■ **WORK ITEM**: Please say how many lines of the entries below contain the word "left", and leave out everything else.

■ **DATA RECORDS**:
[Start of Attachment]

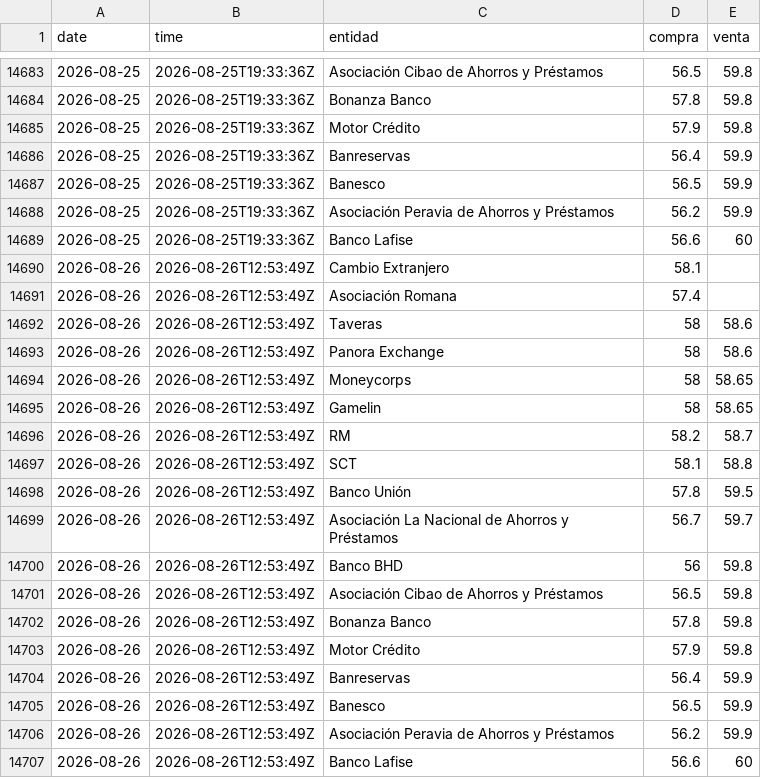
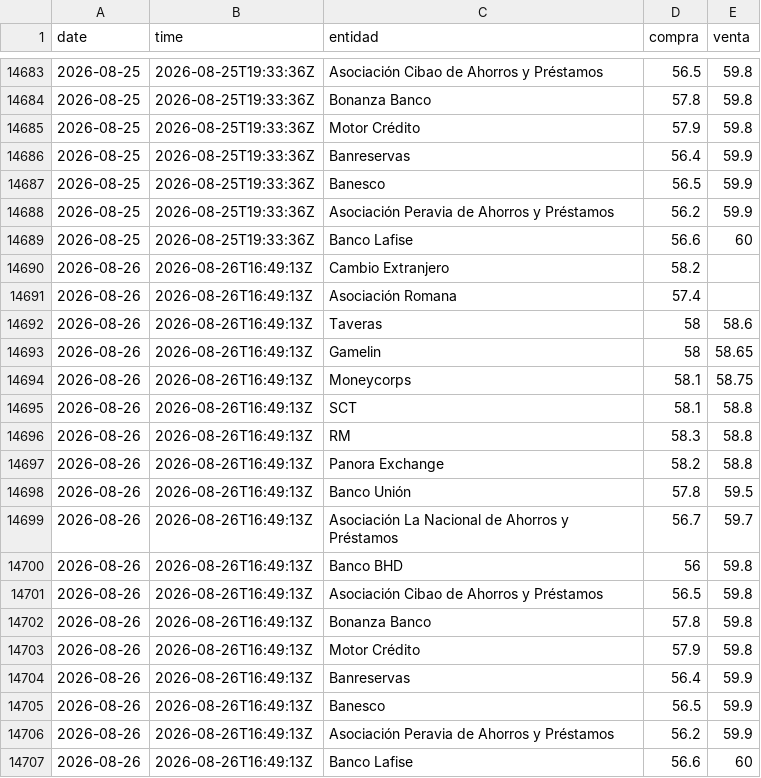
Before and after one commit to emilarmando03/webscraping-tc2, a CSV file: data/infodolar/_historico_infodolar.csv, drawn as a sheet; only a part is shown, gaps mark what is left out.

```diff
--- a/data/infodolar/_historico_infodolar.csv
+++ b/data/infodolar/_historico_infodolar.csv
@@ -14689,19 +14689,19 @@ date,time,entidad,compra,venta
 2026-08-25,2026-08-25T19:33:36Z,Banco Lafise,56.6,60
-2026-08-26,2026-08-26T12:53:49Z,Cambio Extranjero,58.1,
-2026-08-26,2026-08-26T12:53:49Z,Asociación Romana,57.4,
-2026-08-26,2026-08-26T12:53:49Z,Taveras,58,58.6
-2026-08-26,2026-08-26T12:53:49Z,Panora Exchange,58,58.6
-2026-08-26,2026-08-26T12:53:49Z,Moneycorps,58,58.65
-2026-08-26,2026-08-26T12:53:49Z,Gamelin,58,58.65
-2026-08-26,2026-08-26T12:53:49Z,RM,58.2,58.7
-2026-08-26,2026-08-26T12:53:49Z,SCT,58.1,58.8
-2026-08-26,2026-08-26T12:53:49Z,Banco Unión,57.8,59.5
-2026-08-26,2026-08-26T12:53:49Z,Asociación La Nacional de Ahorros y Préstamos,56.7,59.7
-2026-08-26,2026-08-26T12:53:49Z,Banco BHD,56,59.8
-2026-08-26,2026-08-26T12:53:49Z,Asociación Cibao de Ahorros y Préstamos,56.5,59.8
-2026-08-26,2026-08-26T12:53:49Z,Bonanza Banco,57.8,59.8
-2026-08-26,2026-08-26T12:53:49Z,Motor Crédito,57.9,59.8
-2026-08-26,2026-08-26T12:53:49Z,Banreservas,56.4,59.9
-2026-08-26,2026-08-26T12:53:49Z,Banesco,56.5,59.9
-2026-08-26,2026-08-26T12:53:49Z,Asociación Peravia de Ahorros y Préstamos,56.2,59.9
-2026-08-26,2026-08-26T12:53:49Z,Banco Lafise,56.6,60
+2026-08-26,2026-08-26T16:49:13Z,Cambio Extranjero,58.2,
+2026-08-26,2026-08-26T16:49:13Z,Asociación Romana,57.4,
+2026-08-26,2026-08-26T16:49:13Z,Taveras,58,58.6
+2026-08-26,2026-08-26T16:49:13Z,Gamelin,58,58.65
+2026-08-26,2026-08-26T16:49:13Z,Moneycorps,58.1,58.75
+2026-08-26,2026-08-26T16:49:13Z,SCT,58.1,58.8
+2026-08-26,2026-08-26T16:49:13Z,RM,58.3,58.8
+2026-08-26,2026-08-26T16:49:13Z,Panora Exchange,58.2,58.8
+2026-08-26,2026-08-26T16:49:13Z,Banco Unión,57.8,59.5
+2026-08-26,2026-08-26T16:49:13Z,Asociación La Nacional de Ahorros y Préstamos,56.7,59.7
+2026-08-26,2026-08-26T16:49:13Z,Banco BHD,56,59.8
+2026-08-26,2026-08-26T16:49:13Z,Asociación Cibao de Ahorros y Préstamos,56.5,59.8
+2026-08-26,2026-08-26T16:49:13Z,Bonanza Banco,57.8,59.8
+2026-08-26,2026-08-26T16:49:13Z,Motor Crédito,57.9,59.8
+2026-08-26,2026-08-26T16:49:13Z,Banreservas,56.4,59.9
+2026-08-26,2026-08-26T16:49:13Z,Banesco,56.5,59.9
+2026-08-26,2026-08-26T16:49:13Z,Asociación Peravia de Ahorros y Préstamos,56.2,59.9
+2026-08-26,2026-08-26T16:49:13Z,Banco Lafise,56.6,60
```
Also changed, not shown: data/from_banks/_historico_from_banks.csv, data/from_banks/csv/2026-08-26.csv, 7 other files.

[End of Attachment]
[Start of Attachment]

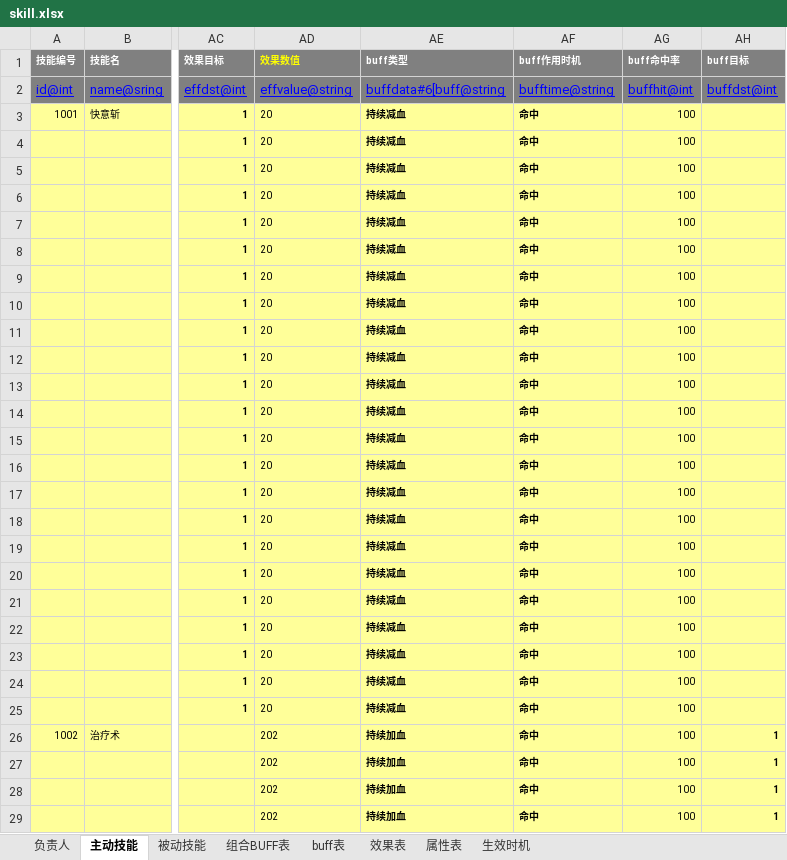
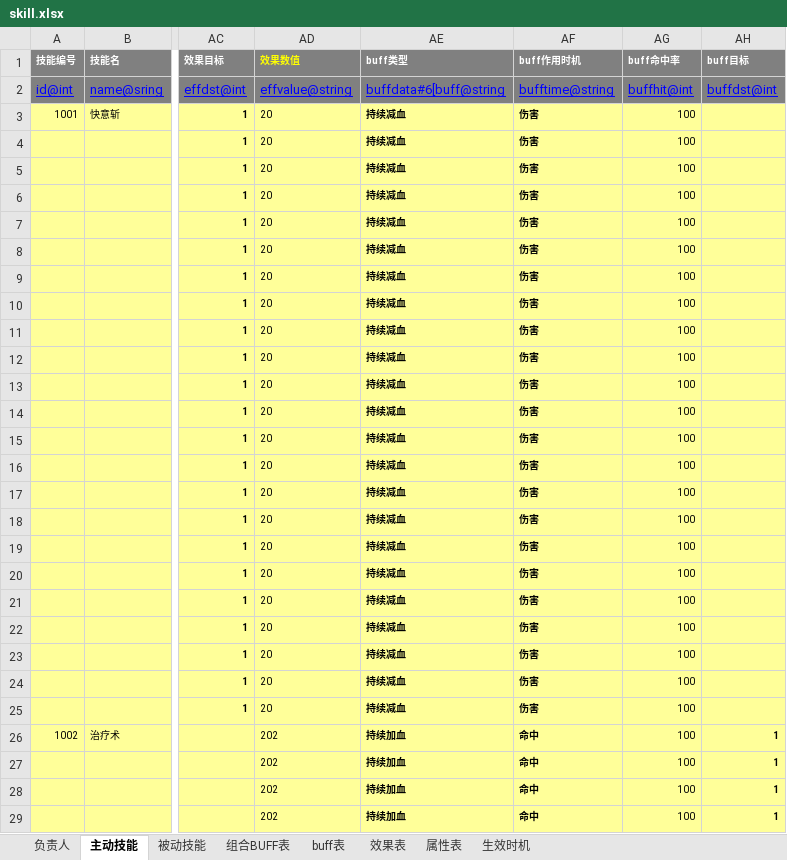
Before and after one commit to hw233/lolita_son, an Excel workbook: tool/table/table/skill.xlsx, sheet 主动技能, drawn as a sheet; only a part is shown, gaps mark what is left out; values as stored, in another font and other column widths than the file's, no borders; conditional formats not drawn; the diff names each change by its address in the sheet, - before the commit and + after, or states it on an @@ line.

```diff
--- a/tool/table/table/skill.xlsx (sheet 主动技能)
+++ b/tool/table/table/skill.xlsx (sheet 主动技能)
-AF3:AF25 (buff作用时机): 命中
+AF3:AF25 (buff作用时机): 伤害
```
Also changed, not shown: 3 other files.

[End of Attachment]

■ **ANSWER SPACE**: 2